- _Your goal_:
The answer must consist of every line from the entries that holds the word "return".

- _Dataset entries_:

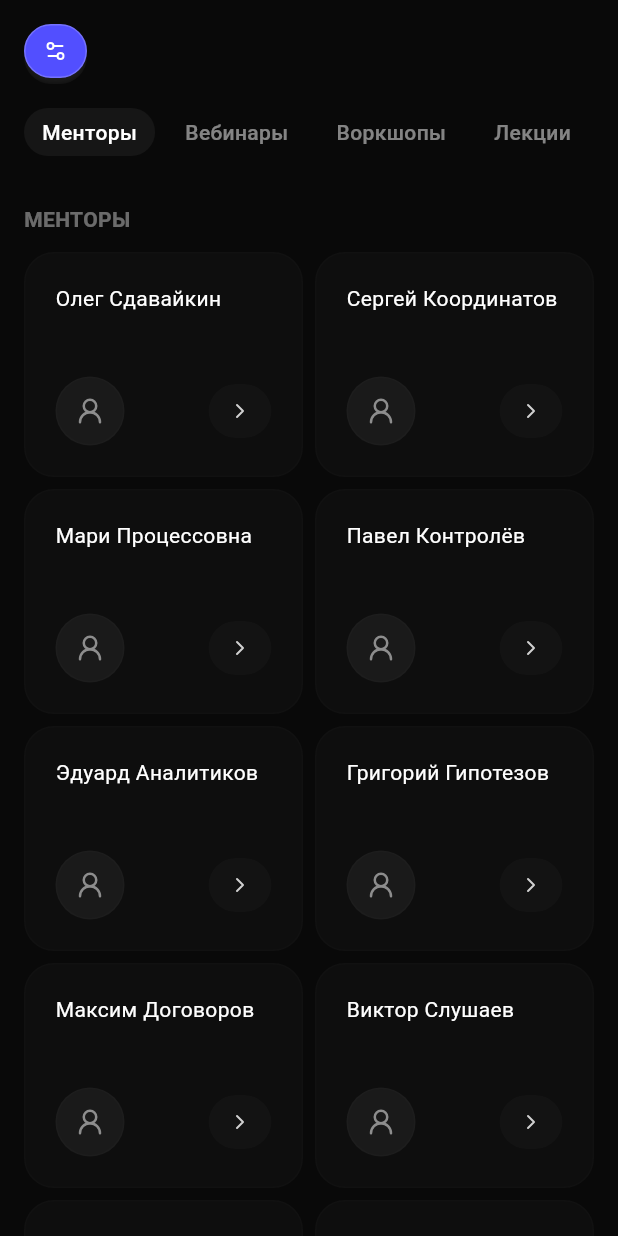
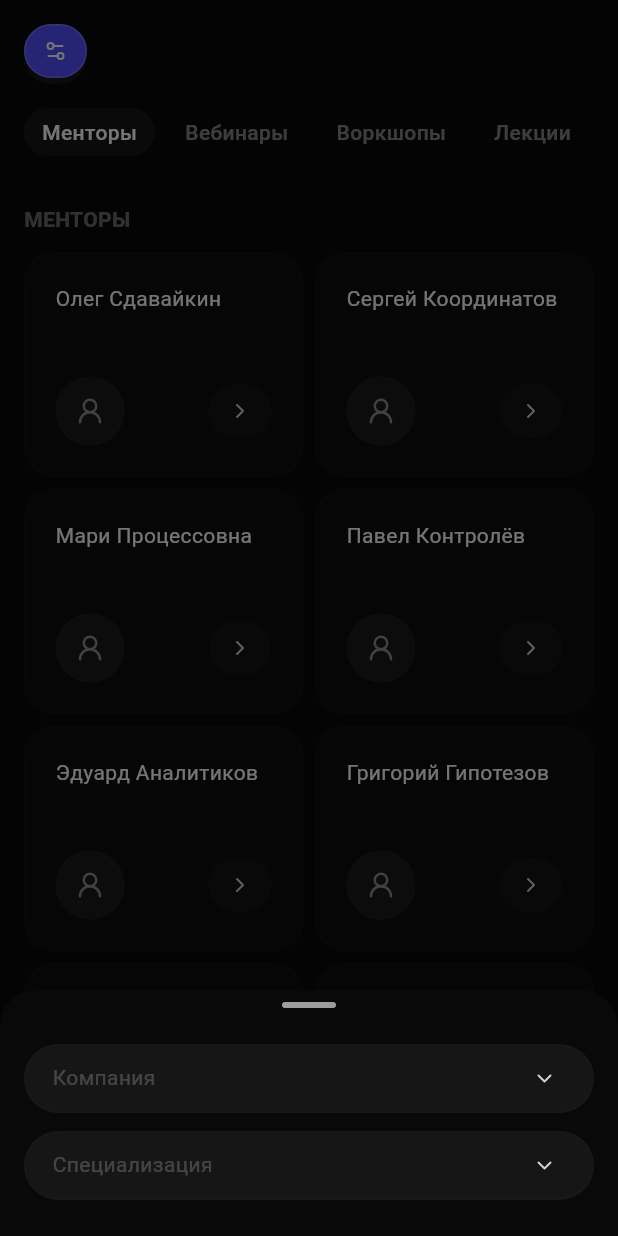
Before and after one commit to mosprom-hack/mosprom_mobile, a Flutter app: the _EducationPageContent screen opened directly, after a tap on an icon or button, on a phone screen of 412 x 824 dp. Run offline on Flutter 3.47's test engine with Material 3 defaults, Android fonts, the phone set to English and light mode, and no system bars; our stand-ins replace dio, equatable, flutter_bloc, flutter_lucide, freezed_annotation, get_it and 1 more; Roboto replaces fonts that are missing (SF Pro); project files that could hold a hidden picture were left out.

Commit message:
feat: Add EducationFiltersBottomSheet for enhanced filtering options and integrate with EducationPage feat: Update AppDropdown to support clear button functionality and dynamic dropdown positioning feat: Add grabber color to ColorService for consistent UI elements

```diff
--- a/lib/core/services/color_service.dart
+++ b/lib/core/services/color_service.dart
@@ -57,5 +57,7 @@ class ColorService {
   Color get textFieldError => AppColors.red400;
   Color get textFieldErrorText => AppColors.red400;
 
+  Color get grabber => AppColors.whiteAlpha60;
+
   Color get transparent => AppColors.transparent;
 }
--- /dev/null
+++ b/lib/presentation/pages/home/education/education_filters_bottom_sheet.dart
@@ -0,0 +1,315 @@
+import 'package:flutter/material.dart';
+import 'package:flutter_lucide/flutter_lucide.dart';
+import '../../../../core/consts/app_fonts.dart';
+import '../../../../core/services/color_service.dart';
+import '../../../../ui/checkboxes/app_checkbox.dart';
+import '../../../../ui/chipboxes/app_chipbox_group.dart';
+import '../../../../ui/dropdowns/app_dropdown.dart';
+import '../../../../ui/dropdowns/app_dropdown_controller.dart';
+import '../../../../ui/dropdowns/app_dropdown_size.dart';
+import '../../../../ui/text_fields/app_text_field.dart';
+
+enum _BottomSheetView { filters, companies }
+
+class EducationFiltersBottomSheet extends StatefulWidget {
+  const EducationFiltersBottomSheet({super.key});
+
+  @override
+  State<EducationFiltersBottomSheet> createState() =>
+      _EducationFiltersBottomSheetState();
+}
+
+class _EducationFiltersBottomSheetState
+    extends State<EducationFiltersBottomSheet> {
+  _BottomSheetView _currentView = _BottomSheetView.filters;
+  final DropdownController _specializationController = DropdownController();
+  final TextEditingController _searchController = TextEditingController();
+  final List<String> _selectedExperience = [];
+  final List<String> _selectedCompanies = [];
+
+  final List<String> _specializationItems = [
+    'AI в машиностроении',
+    'Цифровые двойники',
+    'Роботизированная сварка',
+    'Генная инженерия',
+    'Молекулярная химия',
+  ];
+
+  final List<String> _experienceOptions = [
+    'Микросхемы общепромышленного применения',
+    'RFID-продукция и смарт-карты',
+    'Микроконтроллеры',
+    'Микросхемы отраслевого применения',
+  ];
+
+  final List<String> _allCompanies = [
+    'Авангард',
+    'Спутникс',
+    'ГУП «Мосгортранс»',
+    'Микрон',
+  ];
+
+  @override
+  void initState() {
+    super.initState();
+    _specializationController.addListener(_onSpecializationChanged);
+  }
+
+  @override
+  void dispose() {
+    _specializationController.removeListener(_onSpecializationChanged);
+    _specializationController.dispose();
+    _searchController.dispose();
+    super.dispose();
+  }
+
+  void _onSpecializationChanged() {
+    setState(() {});
+  }
+
+  @override
+  Widget build(BuildContext context) {
+    final colors = ColorService.instance;
+
+    return Container(
+      decoration: BoxDecoration(
+        color: colors.background,
+        borderRadius: const BorderRadius.only(
+          topLeft: Radius.circular(24),
+          topRight: Radius.circular(24),
+        ),
+      ),
+      child: _currentView == _BottomSheetView.filters
+          ? _buildFiltersView(colors)
+          : _buildCompaniesView(colors),
+    );
+  }
+
+  Widget _buildFiltersView(ColorService colors) {
+    return Column(
+      mainAxisSize: MainAxisSize.min,
+      children: [
+        const SizedBox(height: 8),
+        Container(
+          width: 36,
+          height: 4,
+          decoration: BoxDecoration(
+            color: colors.grabber,
+            borderRadius: BorderRadius.circular(2),
+          ),
+        ),
+        const SizedBox(height: 24),
+        Padding(
+          padding: const EdgeInsets.symmetric(horizontal: 16),
+          child: Column(
+            crossAxisAlignment: CrossAxisAlignment.start,
+            mainAxisSize: MainAxisSize.min,
+            children: [
+              _buildCompanyButton(),
+              const SizedBox(height: 12),
+              AppDropdown(
+                controller: _specializationController,
+                items: _specializationItems,
+                placeholder: 'Специализация',
+                size: AppDropdownSize.md,
+                allowClear: true,
+              ),
+              if (_specializationController.hasValue) ...[
+                const SizedBox(height: 24),
+                Text(
+                  'Опыт в:',
+                  style: AppFonts.bodyMedium.copyWith(
+                    color: colors.textPrimary,
+                  ),
+                ),
+                const SizedBox(height: 12),
+                AppChipboxGroup(
+                  options: _experienceOptions,
+                  selectedValues: _selectedExperience,
+                  onChanged: (values) {
+                    setState(() {
+                      _selectedExperience.clear();
+                      _selectedExperience.addAll(values);
+                    });
+                  },
+                ),
+              ],
+              const SizedBox(height: 24),
+            ],
+          ),
+        ),
+      ],
+    );
+  }
+
+  Widget _buildCompaniesView(ColorService colors) {
+    final filteredCompanies = _searchController.text.isEmpty
+        ? _allCompanies
+        : _allCompanies
+              .where(
+                (company) => company.toLowerCase().contains(
+                  _searchController.text.toLowerCase(),
+                ),
+              )
+              .toList();
+
+    return SizedBox(
+      height: MediaQuery.of(context).size.height * 0.8,
+      child: Column(
+        mainAxisSize: MainAxisSize.max,
+        children: [
+          const SizedBox(height: 8),
+          Container(
+            width: 36,
+            height: 4,
+            decoration: BoxDecoration(
+              color: colors.grabber,
+              borderRadius: BorderRadius.circular(2),
+            ),
+          ),
+          const SizedBox(height: 16),
+          Expanded(
+            child: SafeArea(
+              child: Column(
+                children: [
+                  Padding(
+                    padding: const EdgeInsets.symmetric(horizontal: 16),
+                    child: Row(
+                      children: [
+                        GestureDetector(
+                          onTap: () {
+                            setState(() {
+                              _currentView = _BottomSheetView.filters;
+                            });
+                          },
+                          child: Container(
+                            width: 40,
+                            height: 40,
+                            decoration: BoxDecoration(
+                              color: colors.surfaceElevated,
+                              borderRadius: BorderRadius.circular(20),
+                            ),
+                            child: Icon(
+                              LucideIcons.chevron_left,
+                              size: 20,
+                              color: colors.textPrimary,
+                            ),
+                          ),
+                        ),
+                        Expanded(
+                          child: Text(
+                            'Компании',
+                            textAlign: TextAlign.center,
+                            style: AppFonts.h4.copyWith(
+                              color: colors.textPrimary,
+                            ),
+                          ),
+                        ),
+                        const SizedBox(width: 40),
+                      ],
+                    ),
+                  ),
+                  const SizedBox(height: 24),
+                  Padding(
+                    padding: const EdgeInsets.symmetric(horizontal: 16),
+                    child: AppTextField(
+                      controller: _searchController,
+                      placeholder: 'Найти',
+                      leadingIcon: LucideIcons.search,
+                      onChanged: (value) {
+                        setState(() {});
+                      },
+                    ),
+                  ),
+                  const SizedBox(height: 16),
+                  Expanded(
+                    child: ListView.builder(
+                      padding: const EdgeInsets.symmetric(horizontal: 16),
+                      itemCount: filteredCompanies.length,
+                      itemBuilder: (context, index) {
+                        final company = filteredCompanies[index];
+                        final isSelected = _selectedCompanies.contains(company);
+
+                        return Padding(
+                          padding: const EdgeInsets.only(bottom: 12),
+                          child: AppCheckbox(
+                            value: isSelected,
+                            label: company,
+                            onChanged: (value) {
+                              setState(() {
+                                if (value) {
+                                  _selectedCompanies.add(company);
+                                } else {
+                                  _selectedCompanies.remove(company);
+                                }
+                              });
+                            },
+                          ),
+                        );
+                      },
+                    ),
+                  ),
+                  const SizedBox(height: 24),
+                ],
+              ),
+            ),
+          ),
+        ],
+      ),
+    );
+  }
+
+  Widget _buildCompanyButton() {
+    final colors = ColorService.instance;
+    final hasSelectedCompanies = _selectedCompanies.isNotEmpty;
+
+    return InkWell(
+      onTap: () {
+        setState(() {
+          _currentView = _BottomSheetView.companies;
+        });
+      },
+      borderRadius: BorderRadius.circular(32),
+      child: Container(
+        height: 46,
+        decoration: BoxDecoration(
+          color: colors.surfaceElevated,
+          border: Border.all(color: colors.surfaceBorder, width: 1),
+          borderRadius: BorderRadius.circular(32),
+        ),
+        padding: const EdgeInsets.only(left: 18, right: 6),
+        child: Row(
+          children: [
+            Expanded(
+              child: Text(
+                hasSelectedCompanies
+                    ? _selectedCompanies.join(', ')
+                    : 'Компания',
+                style: AppFonts.bodyMedium.copyWith(
+                  color: hasSelectedCompanies
+                      ? colors.buttonSecondaryText
+                      : colors.textTertiary,
+                ),
+              ),
+            ),
+            const SizedBox(width: 8),
+            Container(
+              width: 52,
+              height: 36,
+              decoration: BoxDecoration(
+                borderRadius: BorderRadius.circular(32),
+              ),
+              child: Center(
+                child: Icon(
+                  LucideIcons.chevron_down,
+                  size: 16,
+                  color: colors.buttonSecondaryText,
+                ),
+              ),
+            ),
+          ],
+        ),
+      ),
+    );
+  }
+}
--- a/lib/presentation/pages/home/education/education_page.dart
+++ b/lib/presentation/pages/home/education/education_page.dart
@@ -17,6 +17,7 @@ import '../../../../ui/tabs/app_tab.dart';
 import 'blocs/education_bloc.dart';
 import 'blocs/education_event.dart';
 import 'blocs/education_state.dart';
+import 'education_filters_bottom_sheet.dart';
 
 class EducationPage extends StatelessWidget {
   const EducationPage({super.key});
@@ -51,7 +52,14 @@ class _EducationPageContent extends StatelessWidget {
                     variant: AppButtonVariant.filled,
                     size: AppButtonSize.md,
                     icon: LucideIcons.settings_2,
-                    onPressed: () {},
+                    onPressed: () {
+                      showModalBottomSheet(
+                        context: context,
+                        backgroundColor: Colors.transparent,
+                        isScrollControlled: true,
+                        builder: (context) => const EducationFiltersBottomSheet(),
+                      );
+                    },
                   ),
                 ],
               ),
```
Also changed, not shown: lib/ui/dropdowns/app_dropdown.dart (+42 -4 lines).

- _Answer for the task_:
+    return Container(
+    return Column(
+    return SizedBox(
+                        return Padding(
+    return InkWell(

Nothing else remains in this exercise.